** Opening THE RECORDS block **

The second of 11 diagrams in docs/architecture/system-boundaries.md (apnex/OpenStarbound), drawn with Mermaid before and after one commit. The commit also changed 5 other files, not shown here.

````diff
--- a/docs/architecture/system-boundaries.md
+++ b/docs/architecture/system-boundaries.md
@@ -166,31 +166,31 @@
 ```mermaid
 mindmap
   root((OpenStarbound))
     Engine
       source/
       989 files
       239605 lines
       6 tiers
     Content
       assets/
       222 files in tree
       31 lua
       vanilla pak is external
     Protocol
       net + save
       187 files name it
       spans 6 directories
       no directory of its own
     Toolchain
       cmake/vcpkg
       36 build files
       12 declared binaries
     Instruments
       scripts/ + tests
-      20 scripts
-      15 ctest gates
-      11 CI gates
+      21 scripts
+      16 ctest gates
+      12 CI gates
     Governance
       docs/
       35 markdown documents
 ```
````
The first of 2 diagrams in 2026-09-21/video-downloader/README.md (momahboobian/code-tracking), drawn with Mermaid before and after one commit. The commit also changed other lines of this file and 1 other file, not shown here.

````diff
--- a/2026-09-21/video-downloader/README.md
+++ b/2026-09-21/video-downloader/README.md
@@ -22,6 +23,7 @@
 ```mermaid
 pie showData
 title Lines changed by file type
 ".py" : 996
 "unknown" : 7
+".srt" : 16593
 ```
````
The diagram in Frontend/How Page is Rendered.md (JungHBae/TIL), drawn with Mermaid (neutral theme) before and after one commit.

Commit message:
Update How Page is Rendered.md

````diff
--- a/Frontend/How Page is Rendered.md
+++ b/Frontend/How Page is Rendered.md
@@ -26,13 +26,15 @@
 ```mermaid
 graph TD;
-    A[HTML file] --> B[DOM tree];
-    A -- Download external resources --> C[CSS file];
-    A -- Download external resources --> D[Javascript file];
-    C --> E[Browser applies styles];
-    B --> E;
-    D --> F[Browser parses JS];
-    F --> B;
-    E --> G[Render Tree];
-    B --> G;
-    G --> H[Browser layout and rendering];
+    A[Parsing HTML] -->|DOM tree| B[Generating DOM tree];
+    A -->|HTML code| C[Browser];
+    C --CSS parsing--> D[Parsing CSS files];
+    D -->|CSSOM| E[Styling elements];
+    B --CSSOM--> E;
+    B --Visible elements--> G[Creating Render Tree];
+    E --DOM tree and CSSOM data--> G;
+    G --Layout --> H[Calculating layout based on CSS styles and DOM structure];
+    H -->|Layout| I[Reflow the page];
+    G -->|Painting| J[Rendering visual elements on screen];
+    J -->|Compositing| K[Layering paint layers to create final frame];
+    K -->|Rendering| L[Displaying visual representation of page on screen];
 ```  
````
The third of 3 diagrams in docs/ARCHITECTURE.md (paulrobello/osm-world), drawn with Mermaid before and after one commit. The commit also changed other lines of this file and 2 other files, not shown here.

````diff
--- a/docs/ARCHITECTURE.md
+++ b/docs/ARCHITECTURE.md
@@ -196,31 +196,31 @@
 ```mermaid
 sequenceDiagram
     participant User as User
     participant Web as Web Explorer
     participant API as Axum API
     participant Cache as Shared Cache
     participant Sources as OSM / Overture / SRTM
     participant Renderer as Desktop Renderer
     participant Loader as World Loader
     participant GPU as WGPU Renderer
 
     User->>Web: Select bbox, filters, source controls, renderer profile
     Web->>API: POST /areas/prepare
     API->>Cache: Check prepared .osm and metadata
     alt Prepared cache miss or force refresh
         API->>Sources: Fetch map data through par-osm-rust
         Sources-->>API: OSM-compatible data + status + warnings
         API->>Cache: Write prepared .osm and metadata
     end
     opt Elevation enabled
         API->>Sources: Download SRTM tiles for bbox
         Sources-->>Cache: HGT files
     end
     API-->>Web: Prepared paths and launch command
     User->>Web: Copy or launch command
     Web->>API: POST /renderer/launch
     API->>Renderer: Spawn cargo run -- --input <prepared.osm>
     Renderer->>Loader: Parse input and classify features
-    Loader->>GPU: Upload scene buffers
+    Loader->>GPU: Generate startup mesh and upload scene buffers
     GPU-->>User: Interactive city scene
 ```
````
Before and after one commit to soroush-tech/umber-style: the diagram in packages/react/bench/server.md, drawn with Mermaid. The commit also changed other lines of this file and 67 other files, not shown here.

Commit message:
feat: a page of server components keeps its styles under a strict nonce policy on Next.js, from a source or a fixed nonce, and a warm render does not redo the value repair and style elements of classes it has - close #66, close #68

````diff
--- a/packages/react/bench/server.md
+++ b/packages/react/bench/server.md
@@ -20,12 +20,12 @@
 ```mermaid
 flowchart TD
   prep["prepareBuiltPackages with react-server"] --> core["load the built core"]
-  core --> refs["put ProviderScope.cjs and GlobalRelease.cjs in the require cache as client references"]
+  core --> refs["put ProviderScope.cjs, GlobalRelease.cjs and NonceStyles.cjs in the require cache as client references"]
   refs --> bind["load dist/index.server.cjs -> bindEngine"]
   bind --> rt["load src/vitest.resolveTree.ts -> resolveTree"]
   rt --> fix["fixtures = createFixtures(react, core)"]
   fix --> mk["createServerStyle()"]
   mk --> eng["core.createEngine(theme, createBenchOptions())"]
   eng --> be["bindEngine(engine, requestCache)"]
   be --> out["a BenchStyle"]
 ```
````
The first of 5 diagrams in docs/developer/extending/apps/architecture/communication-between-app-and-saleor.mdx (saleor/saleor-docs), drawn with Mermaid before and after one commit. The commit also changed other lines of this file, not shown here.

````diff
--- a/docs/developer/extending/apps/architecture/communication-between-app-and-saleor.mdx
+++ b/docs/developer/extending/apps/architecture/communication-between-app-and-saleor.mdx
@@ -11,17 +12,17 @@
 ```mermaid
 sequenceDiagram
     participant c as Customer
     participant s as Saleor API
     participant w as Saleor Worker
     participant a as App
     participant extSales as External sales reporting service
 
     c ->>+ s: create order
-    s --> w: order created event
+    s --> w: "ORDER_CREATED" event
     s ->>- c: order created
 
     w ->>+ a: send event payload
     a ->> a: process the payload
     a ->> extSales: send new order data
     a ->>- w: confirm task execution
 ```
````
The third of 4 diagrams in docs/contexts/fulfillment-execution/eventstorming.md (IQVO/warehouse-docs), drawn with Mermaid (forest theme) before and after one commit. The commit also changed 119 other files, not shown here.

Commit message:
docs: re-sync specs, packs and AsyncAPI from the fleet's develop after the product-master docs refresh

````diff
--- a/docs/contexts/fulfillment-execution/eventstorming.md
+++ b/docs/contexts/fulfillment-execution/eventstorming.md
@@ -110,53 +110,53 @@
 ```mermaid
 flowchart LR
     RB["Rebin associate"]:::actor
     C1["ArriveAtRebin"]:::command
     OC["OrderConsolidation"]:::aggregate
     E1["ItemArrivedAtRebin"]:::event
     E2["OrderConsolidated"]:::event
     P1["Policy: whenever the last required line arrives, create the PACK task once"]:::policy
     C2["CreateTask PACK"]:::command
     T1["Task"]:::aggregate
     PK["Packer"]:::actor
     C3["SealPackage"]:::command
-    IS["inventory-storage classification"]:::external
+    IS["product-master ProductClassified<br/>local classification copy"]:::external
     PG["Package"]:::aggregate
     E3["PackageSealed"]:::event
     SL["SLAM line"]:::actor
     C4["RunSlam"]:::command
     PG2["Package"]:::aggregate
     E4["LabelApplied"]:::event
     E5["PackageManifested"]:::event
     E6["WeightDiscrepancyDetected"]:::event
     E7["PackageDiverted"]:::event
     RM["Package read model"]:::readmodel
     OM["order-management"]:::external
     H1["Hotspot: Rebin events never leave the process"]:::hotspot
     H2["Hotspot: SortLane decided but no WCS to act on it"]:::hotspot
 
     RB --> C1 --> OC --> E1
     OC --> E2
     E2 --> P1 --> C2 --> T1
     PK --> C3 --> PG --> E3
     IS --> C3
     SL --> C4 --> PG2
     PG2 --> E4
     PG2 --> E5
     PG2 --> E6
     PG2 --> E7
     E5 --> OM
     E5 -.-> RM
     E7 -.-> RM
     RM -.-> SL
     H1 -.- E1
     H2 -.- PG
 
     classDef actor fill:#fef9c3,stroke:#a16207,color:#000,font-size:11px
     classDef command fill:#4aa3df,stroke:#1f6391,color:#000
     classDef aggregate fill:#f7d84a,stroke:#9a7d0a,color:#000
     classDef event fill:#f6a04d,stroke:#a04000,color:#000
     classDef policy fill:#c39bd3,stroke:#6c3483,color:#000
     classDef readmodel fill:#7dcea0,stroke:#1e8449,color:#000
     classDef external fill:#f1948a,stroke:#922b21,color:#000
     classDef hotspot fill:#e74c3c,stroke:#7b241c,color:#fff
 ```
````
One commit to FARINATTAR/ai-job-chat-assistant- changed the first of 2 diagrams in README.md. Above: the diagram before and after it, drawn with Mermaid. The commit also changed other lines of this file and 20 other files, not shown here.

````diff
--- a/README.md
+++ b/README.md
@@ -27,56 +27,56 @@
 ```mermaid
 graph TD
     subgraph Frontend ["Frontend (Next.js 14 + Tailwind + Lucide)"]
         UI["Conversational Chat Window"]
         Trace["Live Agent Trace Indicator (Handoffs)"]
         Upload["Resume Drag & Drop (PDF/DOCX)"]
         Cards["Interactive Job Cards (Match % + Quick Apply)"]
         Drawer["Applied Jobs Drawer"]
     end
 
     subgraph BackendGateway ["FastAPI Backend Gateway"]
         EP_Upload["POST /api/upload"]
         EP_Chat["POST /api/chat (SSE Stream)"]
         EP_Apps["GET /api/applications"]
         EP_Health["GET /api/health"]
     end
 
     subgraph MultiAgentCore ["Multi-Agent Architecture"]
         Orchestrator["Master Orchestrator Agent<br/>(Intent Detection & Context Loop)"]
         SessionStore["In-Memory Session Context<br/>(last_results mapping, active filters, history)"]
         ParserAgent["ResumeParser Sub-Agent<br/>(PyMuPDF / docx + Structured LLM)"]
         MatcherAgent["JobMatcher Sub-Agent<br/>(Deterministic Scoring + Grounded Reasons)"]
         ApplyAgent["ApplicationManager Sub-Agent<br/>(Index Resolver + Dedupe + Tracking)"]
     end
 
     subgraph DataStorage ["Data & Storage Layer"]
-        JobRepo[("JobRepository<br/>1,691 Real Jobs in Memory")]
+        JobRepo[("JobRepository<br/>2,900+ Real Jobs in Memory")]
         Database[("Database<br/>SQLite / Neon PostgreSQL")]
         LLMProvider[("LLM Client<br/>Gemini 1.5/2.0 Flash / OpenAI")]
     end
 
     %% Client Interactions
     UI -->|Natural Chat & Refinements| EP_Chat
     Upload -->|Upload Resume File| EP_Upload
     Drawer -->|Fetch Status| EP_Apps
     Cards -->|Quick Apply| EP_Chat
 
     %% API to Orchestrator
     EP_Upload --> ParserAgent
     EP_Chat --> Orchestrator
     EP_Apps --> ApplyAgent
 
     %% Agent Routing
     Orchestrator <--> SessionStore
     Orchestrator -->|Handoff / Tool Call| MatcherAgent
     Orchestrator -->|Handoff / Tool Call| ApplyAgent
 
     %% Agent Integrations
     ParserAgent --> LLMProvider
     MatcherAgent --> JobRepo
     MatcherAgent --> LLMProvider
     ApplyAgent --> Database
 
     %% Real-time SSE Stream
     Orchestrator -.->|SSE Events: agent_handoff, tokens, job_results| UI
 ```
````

** Closing THE RECORDS block **

• REQUIRED ACTION:
Extract the lines of the preceding material that run from the line with "participant Web as Web Explorer" through the line with "participant GPU as WGPU Renderer", inclusive, reproducing them exactly and adding nothing.

• SOLUTION FOR THIS PROBLEM:
     participant Web as Web Explorer
     participant API as Axum API
     participant Cache as Shared Cache
     participant Sources as OSM / Overture / SRTM
     participant Renderer as Desktop Renderer
     participant Loader as World Loader
     participant GPU as WGPU Renderer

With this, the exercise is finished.